At last, the great clash of ideas over guns in America has come to a cusp.
First, just the facts, ma’am (provided by my Japanese Bushido Sensei, Hiro Tanamachi – a gun control advocate):
“The USA leads the world in the percentage of households with handguns as well as the handgun murder rate. The USA is also the world leader in overall firearms possession with half of all households owning a firearm. These facts connote truly disastrous social consequences: In 1993, for example, the FBI counted 24,526 gun-caused deaths: 13,980 murders by handguns and 18,940 suicides by firearms. To place it in another perspective, every two years, more Americans die from firearm injuries than the total number of American soldiers killed during the eight-year Vietnam War ...”
Heretofore, prior to the massacres of theater-goers and school children, gun haters were chary to come out of the closet with so-to-speak “both guns blazing.” Now the debate is joined head on and we can expect, if not movement, at least clarity of the real issues.
I do not own a gun of any kind, have never owned a gun, and have no desire whatsoever of owning a gun. As a highly trained martial artist of some 50 years, I prefer my Judo and Kung Fu to something that can be slapped out of one’s hand, such as a gun or knife. So, “Carl Brown’s perspective” is free of personal bias (this time).
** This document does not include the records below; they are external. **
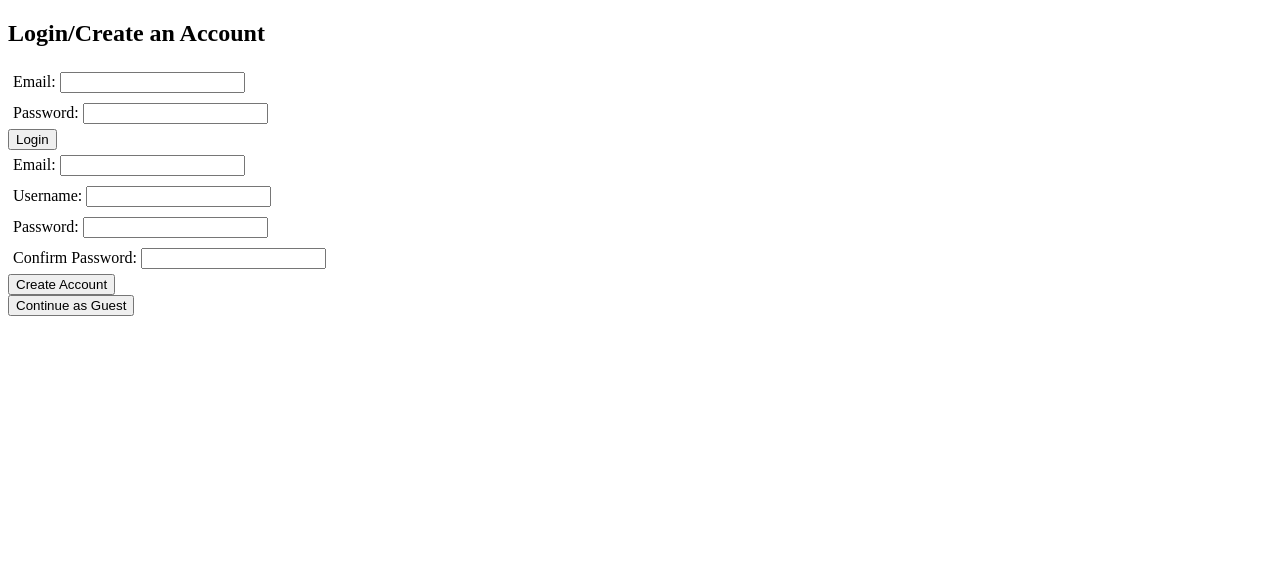
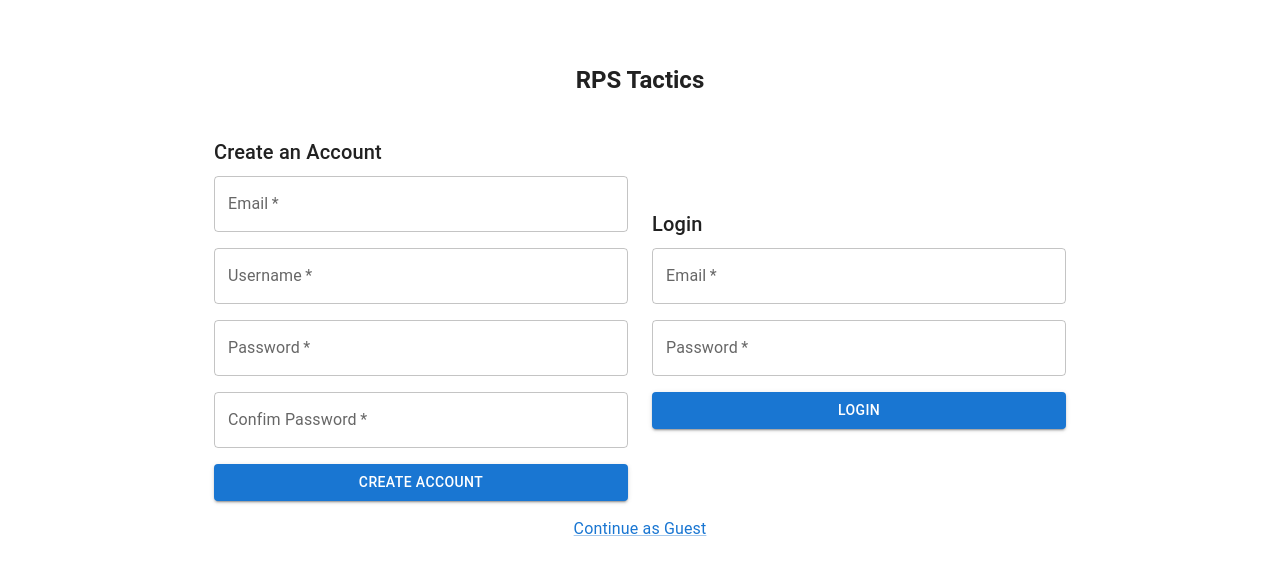
Before and after one commit to dopeter2498/rps-tactics, a React (Vite) app: page / in a window 1280 px wide. Shown: the top 572 px of the page. Built offline with nearby package versions, Linux system fonts and the light colour scheme; no server answers.

Commit message:
Added material ui and updated Login and Guest

```diff
--- a/package.json
+++ b/package.json
@@ -14,6 +14,10 @@
     "vite": "^2.7.2"
   },
   "dependencies": {
+    "@emotion/react": "^11.7.1",
+    "@emotion/styled": "^11.6.0",
+    "@mui/icons-material": "^5.4.1",
+    "@mui/material": "^5.4.1",
     "firebase": "^9.6.6",
     "react": "^17.0.2",
     "react-dom": "^17.0.2",
--- a/src/screens/Guest.tsx
+++ b/src/screens/Guest.tsx
@@ -1,27 +1,81 @@
+import { useState } from 'react';
 import { useNavigate } from 'react-router-dom';
+import Button from '@mui/material/Button';
+import CssBaseline from '@mui/material/CssBaseline';
+import TextField from '@mui/material/TextField';
+import Link from '@mui/material/Link';
+import Grid from '@mui/material/Grid';
+import Box from '@mui/material/Box';
+import Typography from '@mui/material/Typography';
+import Container from '@mui/material/Container';
 
 const Guest = () => {
+  const [username, setUsername] = useState('');
   const navigate = useNavigate();
 
+  const onContinue = (e: React.FormEvent<HTMLFormElement>) => {
+    e.preventDefault();
+  }
   return (
-    <div className='guest'>
-      <div className='guest-header'>
-        <h2>{'Guest Page'}</h2>
-      </div>
-      <div className='guest-input'>
-        <input
-          type='text'
-          name='username'
-          placeholder='Username'
-        />
-      </div>
-      <button>
-        {'Continue'}
-      </button>
-      <button onClick={() => navigate('../login')}>
-        {'Create an Account'}
-      </button>
-    </div>
+    <Container component='main' maxWidth='sm'>
+      <CssBaseline />
+      <Box
+        sx={{
+          display: 'flex',
+          flexDirection: 'column',
+          alignItems: 'center',
+          mt: 8,
+        }}
+      >
+        <Typography
+          component='h1'
+          variant='h5'
+          style={{
+            fontWeight: 'bold',
+            whiteSpace: 'pre-line',
+            textAlign: 'center'
+          }}
+        >
+          {'RPS Tactics'}
+        </Typography>
+        <Grid container spacing={3} mt={2}>
+          <Grid item xs={12}>
+            <Typography component='h1' variant='h6'>
+              {'Continue as Guest'}
+            </Typography>
+            <Box component='form' onSubmit={onContinue} sx={{ mt: 1 }}>
+              <Grid container spacing={2}>
+                <Grid item xs={12}>
+                  <TextField
+                    required
+                    fullWidth
+                    label='Username'
+                    value={username}
+                    onChange={e => setUsername(e.target.value)}
+                  />
+                </Grid>
+              </Grid>
+              <Button
+                type='submit'
+                fullWidth
+                variant='contained'
+                sx={{ my: 2 }}
+              >
+                {'Continue'}
+              </Button>
+            </Box>
+          </Grid>
+        </Grid>
+        <Link
+          component='button'
+          onClick={() => navigate('../login')}
+        >
+          <Typography style={{ cursor: 'pointer' }}>
+            {'Create an Account or Login'}
+          </Typography>
+        </Link>
+      </Box>
+    </Container>
   );
 }
 
--- a/src/screens/Login.tsx
+++ b/src/screens/Login.tsx
@@ -1,4 +1,12 @@
 import { useState } from 'react';
+import Button from '@mui/material/Button';
+import CssBaseline from '@mui/material/CssBaseline';
+import TextField from '@mui/material/TextField';
+import Link from '@mui/material/Link';
+import Grid from '@mui/material/Grid';
+import Box from '@mui/material/Box';
+import Typography from '@mui/material/Typography';
+import Container from '@mui/material/Container';
 import { useNavigate } from 'react-router-dom';
 import {
   createUserWithEmailAndPassword,
@@ -16,8 +24,6 @@ import {
 } from 'firebase/firestore';
 
 import { auth, db } from '../services/firebase';
-
-import '../styles/Login.css';
 
 const Login = () => {
   const [email, setEmail] = useState('');
@@ -70,7 +76,7 @@ const Login = () => {
       }
       const user: UserCredential | undefined
         = await createUserWithEmailAndPassword(auth, email, password);
-      await setDoc(doc(db, "Users", auth.currentUser!.uid), {
+      await setDoc(doc(db, 'Users', auth.currentUser!.uid), {
         username: username,
         wins: 0,
       });
@@ -86,74 +92,141 @@ const Login = () => {
   }
 
   return (
-    <div className='login'>
-      <div className='login-header'>
-        <h2>{'Login/Create an Account'}</h2>
-      </div>
-      <form className='login-form' onSubmit={onLogin}>
-        <label className='login-form-label'>
-          {'Email: '}
-          <input
-            type='text'
-            name='email'
+    <Container component='main' maxWidth='md'>
+      <CssBaseline />
+      <Box
+        sx={{
+          display: 'flex',
+          flexDirection: 'column',
+          alignItems: 'center',
+          mt: 8,
+        }}
+      >
+        <Typography
+          component='h1'
+          variant='h5'
+          style={{
+            fontWeight: 'bold',
+            whiteSpace: 'pre-line',
+            textAlign: 'center'
+          }}
+        >
+          {'RPS Tactics'}
+        </Typography>
+        <Box
+          sx={{
+            flexDirection: 'row',
+            mt: 5
+          }}
+        >
+          <Grid container spacing={3}>
+            <Grid item xs={12} md={6}>
+              <Typography component='h1' variant='h6'>
+                {'Create an Account'}
+              </Typography>
+              <Box component='form' onSubmit={onCreateAccount} sx={{ mt: 1 }}>
+                <Grid container spacing={2}>
+                  <Grid item xs={12}>
+                    <TextField
+                      required
+                      fullWidth
+                      label='Email'
+                      autoComplete='email'
                       value={email}
-            onChange={(e) => setEmail(e.target.value)}
+                      onChange={e => setEmail(e.target.value)}
                     />
-        </label>
-        <label className='login-form-label'>
-          {'Password: '}
-          <input
+                  </Grid>
+                  <Grid item xs={12}>
+                    <TextField
+                      required
+                      fullWidth
+                      label='Username'
+                      value={username}
+                      onChange={e => setUsername(e.target.value)}
+                    />
+                  </Grid>
+                  <Grid item xs={12}>
+                    <TextField
+                      required
+                      fullWidth
+                      label='Password'
                       type='password'
-            name='password'
                       value={password}
-            onChange={(e) => setPassword(e.target.value)}
+                      onChange={e => setPassword(e.target.value)}
+                      autoComplete='new-password'
                     />
-        </label>
-        <input type='submit' value='Login' />
-      </form>
-      <form className='login-form' onSubmit={onCreateAccount}>
-        <label className='login-form-label'>
-          {'Email: '}
-          <input
-            type='text'
-            name='email'
+                  </Grid>
+                  <Grid item xs={12}>
+                    <TextField
+                      required
+                      fullWidth
+                      label='Confim Password'
+                      type='password'
+                      value={confirmPassword}
+                      onChange={e => setConfirmPassword(e.target.value)}
+                    />
+                  </Grid>
+                </Grid>
+                <Button
+                  type='submit'
+                  fullWidth
+                  variant='contained'
+                  sx={{ my: 2 }}
+                >
+                  {'Create Account'}
+                </Button>
+              </Box>
+            </Grid>
+            <Grid item xs={12} md={6} style={{ alignSelf: 'center' }}>
+              <Typography component='h1' variant='h6'>
+                {'Login'}
+              </Typography>
+              <Box component='form' onSubmit={onLogin} sx={{ mt: 1 }}>
+                <Grid container spacing={2}>
+                  <Grid item xs={12}>
+                    <TextField
+                      required
+                      fullWidth
+                      label='Email'
+                      autoComplete='email'
                       value={email}
-            onChange={(e) => setEmail(e.target.value)}
+                      onChange={e => setEmail(e.target.value)}
                     />
-        </label>
-        <label className='login-form-label'>
-          {'Username: '}
-          <input
-            type='text'
-            name='username'
-            value={username}
-            onChange={(e) => setUsername(e.target.value)}
+                  </Grid>
+                  <Grid item xs={12}>
+                    <TextField
+                      required
+                      fullWidth
+                      label='Password'
+                      type='password'
+                      value={password}
+                      onChange={e => setPassword(e.target.value)}
+                      autoComplete='new-password'
                     />
-        </label>
-        <label className='login-form-label'>
-          {'Password: '}
-          <input
-            type='password'
-            name='password'
-            value={password}
-            onChange={(e) => setPassword(e.target.value)}
-          />
-        </label>
-        <label className='login-form-label'>
-          {'Confirm Password: '}
-          <input
-            type='password'
-            name='confirmPassword'
-            value={confirmPassword}
-            onChange={(e) => setConfirmPassword(e.target.value)}
-          />
-        </label>
-        <input type='submit' value='Create Account' />
-      </form>
-      <button onClick={() => { navigate('../rps') }}>
+                  </Grid>
+                </Grid>
+                <Button
+                  type='submit'
+                  fullWidth
+                  variant='contained'
+                  sx={{ my: 2 }}
+                >
+                  {'Login'}
+                </Button>
+              </Box>
+            </Grid>
+          </Grid>
+        </Box>
+        <Link
+          component='button'
+          onClick={() => navigate('../guest')}
+        >
+          <Typography style={{ cursor: 'pointer' }}>
             {'Continue as Guest'}
-      </button>
-    </div>
+          </Typography>
+        </Link>
+      </Box>
+    </Container>
   );
 }
 
```
Also changed, not shown: 1 other file (tests, documents, lock files or other folders). Lines whose indentation alone changed are shown as unchanged.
However, I am four-square in favor of the protections granted by the Second Amendment.
Frankly, space allowing, I have no philosophical problem with people parking tanks in their two-car garage.
Not long ago, The United States Supreme Court decided a case out of Chicago in which an African-American wanted to exercise his right to own a handgun despite a Chicago ordinance prohibiting same. The Supremes made it clear once and for all that the Second Amendment not only has to do with all that militia business, but concomitantly grants American citizens the right to bear arms as a method of personal self-defense.
This, however, in no way vitiates the right of the people to rise up and overthrow the government.
More on that later.
Now, the American debate over gun control centers around whether one should be able to have assault rifles like AK-47s and/or ammunition magazine clips exceeding 7-10 bullets.
I have a friend who likes to cut down trees with her AK-47 for sport. Who am I to begrudge her such a silly pastime?
Further, who am I to criticize the Korean store owners who defended their lives, businesses and property during the Rodney King riots/peoples’ uprising? They stood on their roof and fired into the rampaging mob.
Who am I to say that seven or 10 bullets will stop an eight-person gang like the one that beat up a man, an incident widely publicized not long ago?
And who the hell am I to advise some woman awakened in the middle of the night that she had best be an excellent shot when a rapist or robber tries to come through the window. A bad time to run out of bullets ...
Let our elected leaders in Congress answer such questions, please.
Now back to the Right of Revolution. One of my freshman writing assignments at Vanderbilt Law School gave me the opportunity to heavily research the Second Amendment and all its nuances. Undeniably, the Founding Fathers intended the Second Amendment to protect all the others. Without the freedom vouchsafed by the right to bear arms, freedom of speech, freedom to assemble, and due process are but mere words on paper.
Watching “V is for Vendetta” recently, I could not help but be impressed by the following quote: “The people should not be afraid of their government; the government should be afraid of their people.” This echoes the words of Thomas Jefferson: “When the people fear their government, there is tyranny; when the government fears the people, there is liberty. “
I quite agree.
I don’t want the government to know who has guns, and I think it criminal for newspapers to publish the addresses of those who do. Like it or not, gun registration is the first step to living in a very dangerous place, a place called “Amerika.”
Additionally, the gun control debate touches on the issue of mental illness. The man who shot up the theatre, I understand, was a diagnosed schizophrenic, and the man who shot up the school was a diagnosed manic depressive (bipolar). The question is, were they taking their medicine? My favorite newscaster, Chris Wallace, is quick to say that the mentally ill are more likely to be victims than perpetrators of violence. Let me add that the incidence of violence among the mentally ill – about 2.3 percent – is nearly identical to that of the general population.
Further, should background checks permit a NON-VIOLENT felon from getting a gun for self-protection? And, as for “the mentally ill,” how ‘bout that little 19-year-old who was committed for depression? Is she to be denied a gun to protect herself when at age 27, after taking anti-depressants successfully for eight years, she wants to protect herself and her children? THESE ARE THE QUESTIONS CONGRESS MUST RAISE AND ANSWER.
I might further observe that all school children of this nation deserve the same protection as that provided to the children of President Barack Obama. It is my understanding that the legislation he proposes will do this very thing. If so, I applaud the measure. If not, I deplore it. What better way to promote employment than hiring veterans to protect our school children?
So, let our President and members of Congress take such matters into account during the ferocious debate, long overdue, on so-called “gun control.”
And all this time I thought gun control simply meant shooting straight.